We, (His Mother) decide on the colour of the wedding suit. That gives me about thirty suits to show him. We (his mother) decides he needs a subtle self-stripe in the darkest of navy. Of which I have three choices. We, after four cups of tea (his Mother) decide on one of them. Thank you Ermenegildo Zegna, and thank you Greek mother with the large bladder. I didn’t enjoy the shouting and gesticulations in Greek but did enjoy saying ‘That will be £4250 please’ for the six suits, shirts, ties, socks and shoes. (I don’t sell pants.)

 The Father had his purpose and took over the ‘negotiations.’ The groom, best man and three brothers stood behind him. It was me against them. The stares, mono eyebrow frowning and massaging of my shoulders and the thumb pressing into my neck by Dad got the bill down to £3995 for cash. After I was kissed and cuddled by all the men and flirted at by one of his sisters, I went for a lie down on one of the sofa’s among the suits. I looked up at the chandeliers sparkling away, pleased with myself that I won the battle of wits with today’s hairy nemesis when Henrietta and her bullet like nipples poking through her crochet dress shadowed above me. ‘Cup of tea? She asked. Couldn’t help notice from my lying down position the little knickers she was wearing. I’ll give her another chance.

The three other members of staff were selling well in the front of the shop; I send one of them in a cab to the Kings Rd branch to get more frighteningly vulgar French shirts. I have an over bearing Nigerian who likes snapping his fingers waiting for twenty of them and at £30 a pop it was worth the cab fare.
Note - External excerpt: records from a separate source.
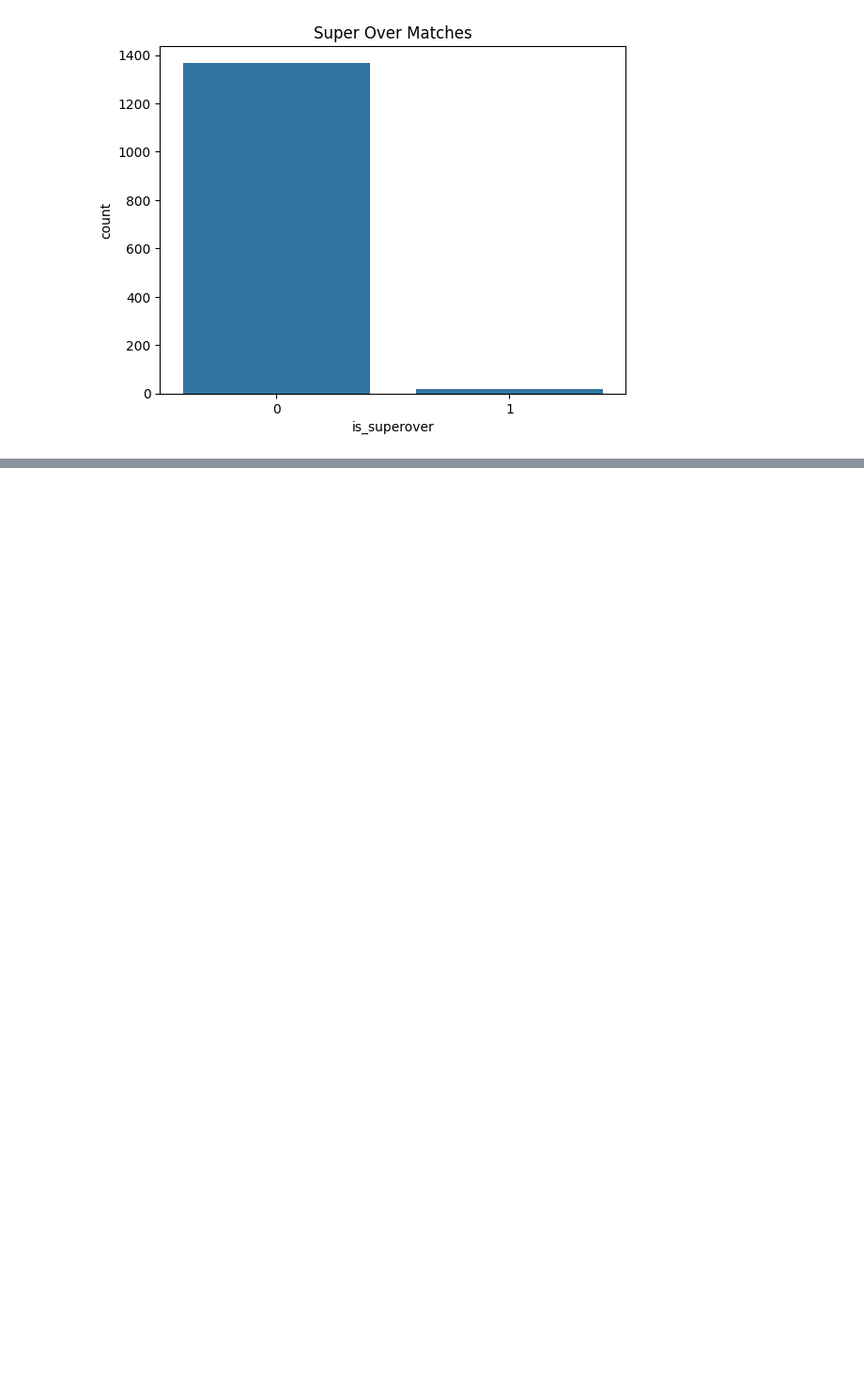
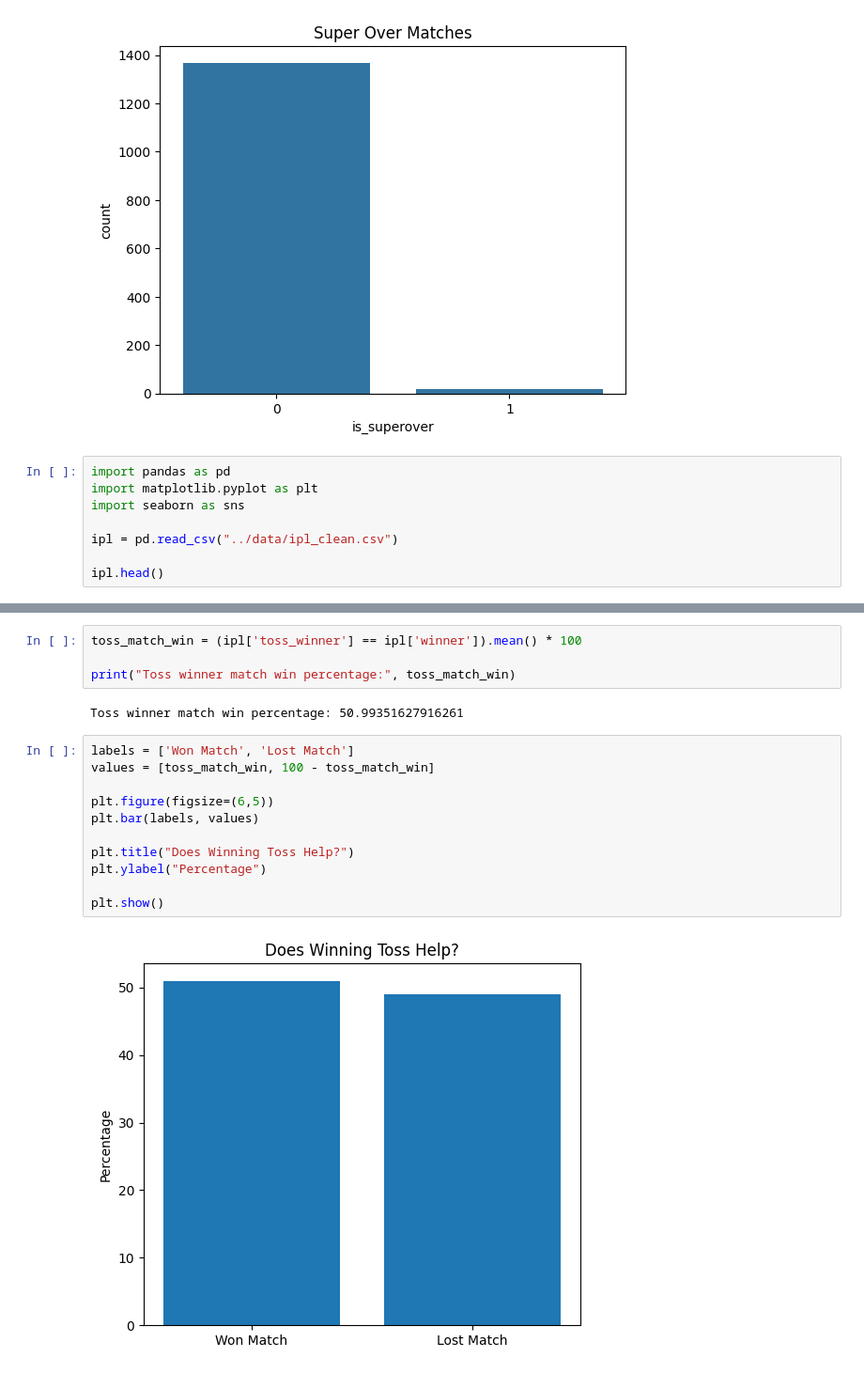
Before and after one commit to sohamm2410/ipl-analytics-dashboard, a Jupyter notebook: notebooks/eda.ipynb, the cells around one changed output, grey strips where cells are left out. Shown at 94% size. Drawn from its saved outputs; the diff is of its cells as text; blank space fills up the shorter version.

Commit message:
Analysis: toss vs match outcome, venue insights, team performance charts

```diff
--- a/notebooks/eda.ipynb
+++ b/notebooks/eda.ipynb
@@ -393,3 +393,11 @@ plt.title("Super Over Matches")
 plt.show()
 # %% [output]
 [figure]
+# %%
+import pandas as pd
+import matplotlib.pyplot as plt
+import seaborn as sns
+
+ipl = pd.read_csv("../data/ipl_clean.csv")
+
+ipl.head()
@@ -395,0 +412,19 @@ plt.show()
+# %%
+toss_match_win = (ipl['toss_winner'] == ipl['winner']).mean() * 100
+
+print("Toss winner match win percentage:", toss_match_win)
+# %% [output]
+Toss winner match win percentage: 50.99351627916261
+# %%
+labels = ['Won Match', 'Lost Match']
+values = [toss_match_win, 100 - toss_match_win]
+
+plt.figure(figsize=(6,5))
+plt.bar(labels, values)
+
+plt.title("Does Winning Toss Help?")
+plt.ylabel("Percentage")
+
+plt.show()
+# %% [output]
+[figure, added]
```
Also changed, not shown: parts of 10 cells of this notebook.
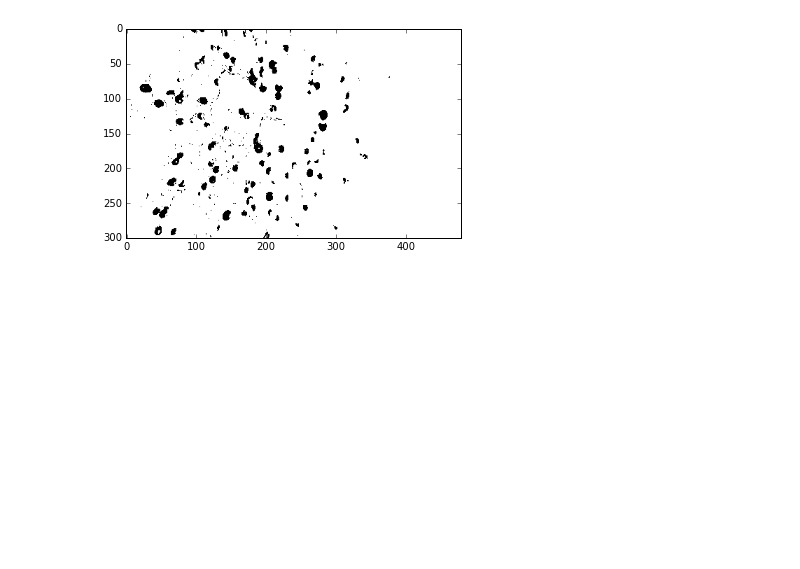
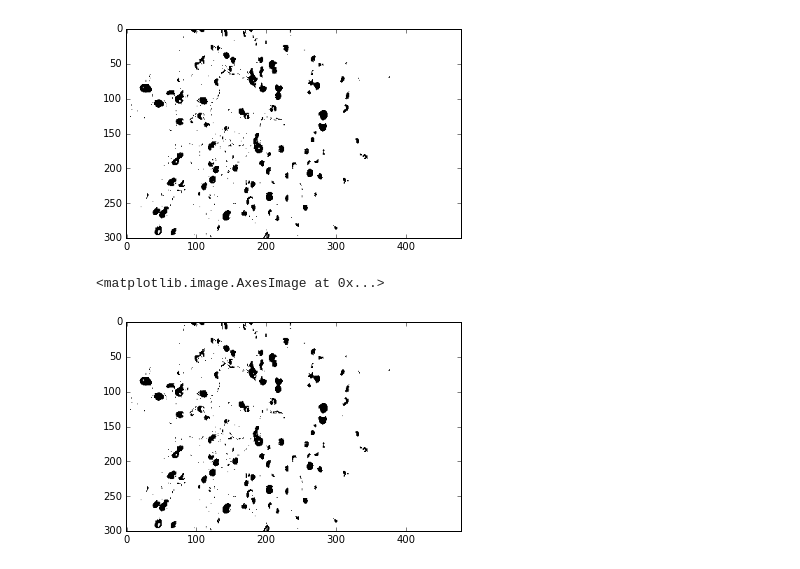
Before and after one commit to versatran01/Galt, a Jupyter notebook: detection/notebook/svc.ipynb, the cells around one changed output. Saved outputs shown, nothing was run; the diff lists cells and outputs as text; code cells hidden in the pictures; blank space fills up the shorter version.

Commit message:
add grid search

```diff
--- a/detection/notebook/svc.ipynb
+++ b/detection/notebook/svc.ipynb
@@ -150,3 +151,8 @@ SVC(C=1.0, cache_size=200, class_weight=None, coef0=0.0,
   decision_function_shape=None, degree=3, gamma='auto', kernel='rbf',
   max_iter=-1, probability=False, random_state=None, shrinking=True,
   tol=0.001, verbose=False)
+# %%
+# Tuned SVM
+tuned_parameters = [{'kernel': ['rbf', 'linear'], 'C': [0.01, 0.1, 1, 1 ,10]}]
+clf_grid = GridSearchCV(svm.SVC(), tuned_parameters, cv=5)
+clf_grid.fit(X_train_scaled, Y_train)
@@ -186,6 +218,8 @@ Y_test_masked = clf.predict(X_test_scaled_masked)
 Y_test = clf.predict(X_test_scaled)
 # %% [output]
 1 loops, best of 3: 1.02 s per loop
+# %%
+Y_test_masked_grid = clf_grid.predict(X_test_scaled_masked)
 # %%
 fig = plt.figure(figsize=(6, 6))
 bw_test = np.reshape(Y_test, (h , w))
@@ -213,3 +247,17 @@ plt.imshow(bw, cmap=plt.cm.Greys)
 ('mask_v_test: ', (144000,))
 <matplotlib.image.AxesImage at 0x...>
 [figure]
+# %%
+# Unnecessarily complicated
+idx_ij = np.where(mask_v_test)
+# idx is an array of indices that is masked out by v value
+idx = np.array(np.where(mask_v_test)).T
+# We only care about those indices that are classified as apple
+idx = idx[Y_test_masked_grid > 0]
+bw = np.zeros((h * w,))
+bw[idx] = 1
+bw = np.reshape(bw, (h, w))
+plt.imshow(bw, cmap=plt.cm.Greys)
+# %% [output]
+<matplotlib.image.AxesImage at 0x...>
+[figure, added]
```
Also changed, not shown: parts of 3 cells of this notebook.
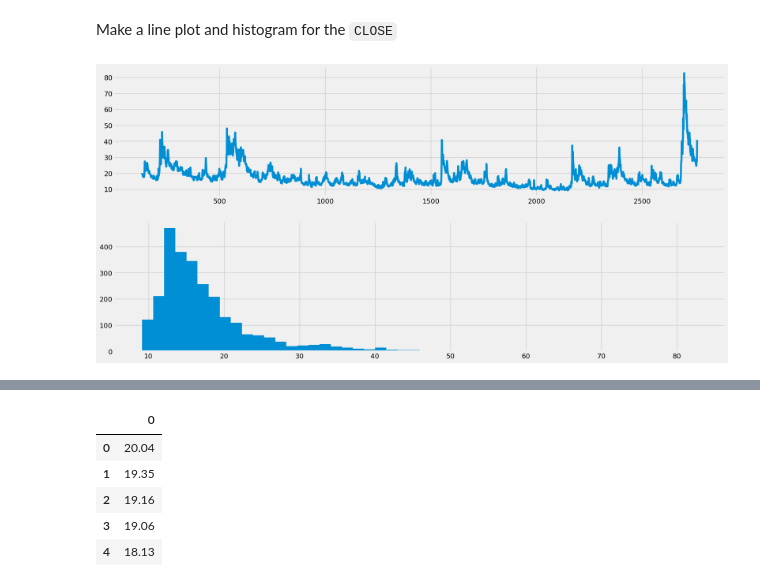
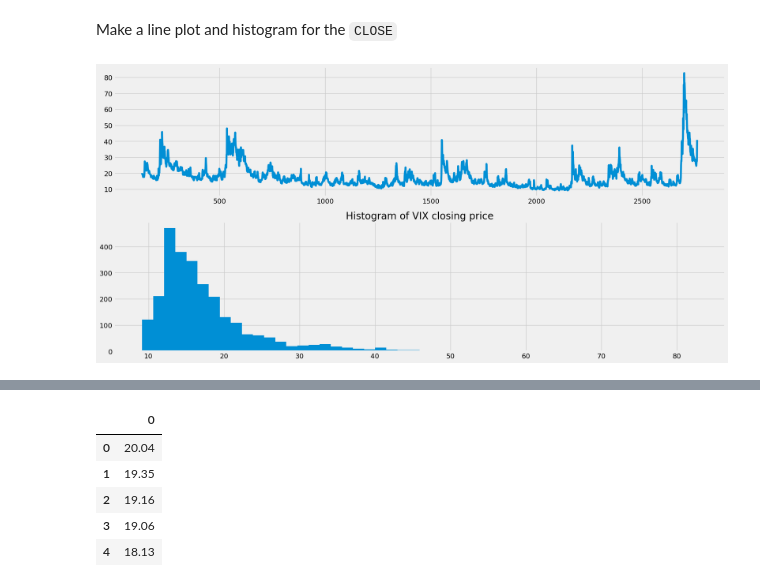
Before and after one commit to mikedshadow/Capstone-3, a Jupyter notebook: Notebooks/Wrangle-2.ipynb, the cells around one changed output, grey strips where cells are left out. Saved outputs shown, nothing was run; the diff lists cells and outputs as text; code cells hidden in the pictures.

```diff
--- a/Notebooks/Wrangle-2.ipynb
+++ b/Notebooks/Wrangle-2.ipynb
@@ -26,6 +27,14 @@ from scipy.stats import boxcox
 # df = web.get_data_yahoo(ticker, start, end)
 # df = df['CLOSE']
 # print(df.head())
+# Get the current working directory
+cwd = os.getcwd()
+
+# Get the parent directory of the current working directory
+parent = os.path.dirname(cwd)
+
+# Join the parent directory with the Figures folder
+path = os.path.join(parent, 'Figures')
 # %% [markdown]
 First look at the data.
 
@@ -49,11 +64,13 @@ Make a line plot and histogram for the `CLOSE`
 # %%
 plt.figure(figsize = (20,10))
 # line plot
 plt.subplot(211)
 plt.plot(df['CLOSE'])
 # histogram
 plt.subplot(212)
 plt.hist(df['CLOSE'], bins=50)
+plt.title("Histogram of VIX closing price")
+plt.savefig(os.path.join(path, 'fig4.jpg'))
 plt.show()
 # %% [output]
-[figure, old version]
+[figure, new version]
```
Also changed, not shown: parts of 13 cells of this notebook, 9 other files.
This was the last year working for this company, been here and at branches all over London since the seventies, I learnt how to sell, how to be a proper shopkeeper and how to resist flirty semi naked women in crochet dresses. I went on to opening and designing bottom end stores so they can sell rubbish, I won’t own up to who they were. I did a bit of selling to chains of stores, not as much fun but the fashion shows I frequented had enough food and champagne to keep me amused. My pretentiousness knew no bounds and neither did my waistline. I left the industry altogether, when shop managers became store minders and staff became too young to care. All the old fellas that knew the menswear trade, whom you trusted and relied on for service, were being buried in redundancy and at the cemetery. These days, real service and style are relegated to fashionable addresses at a premium price. I remember when you could pop to the shops locally and come back with clothing that would outlive the back that wore it. Nostalgia eh?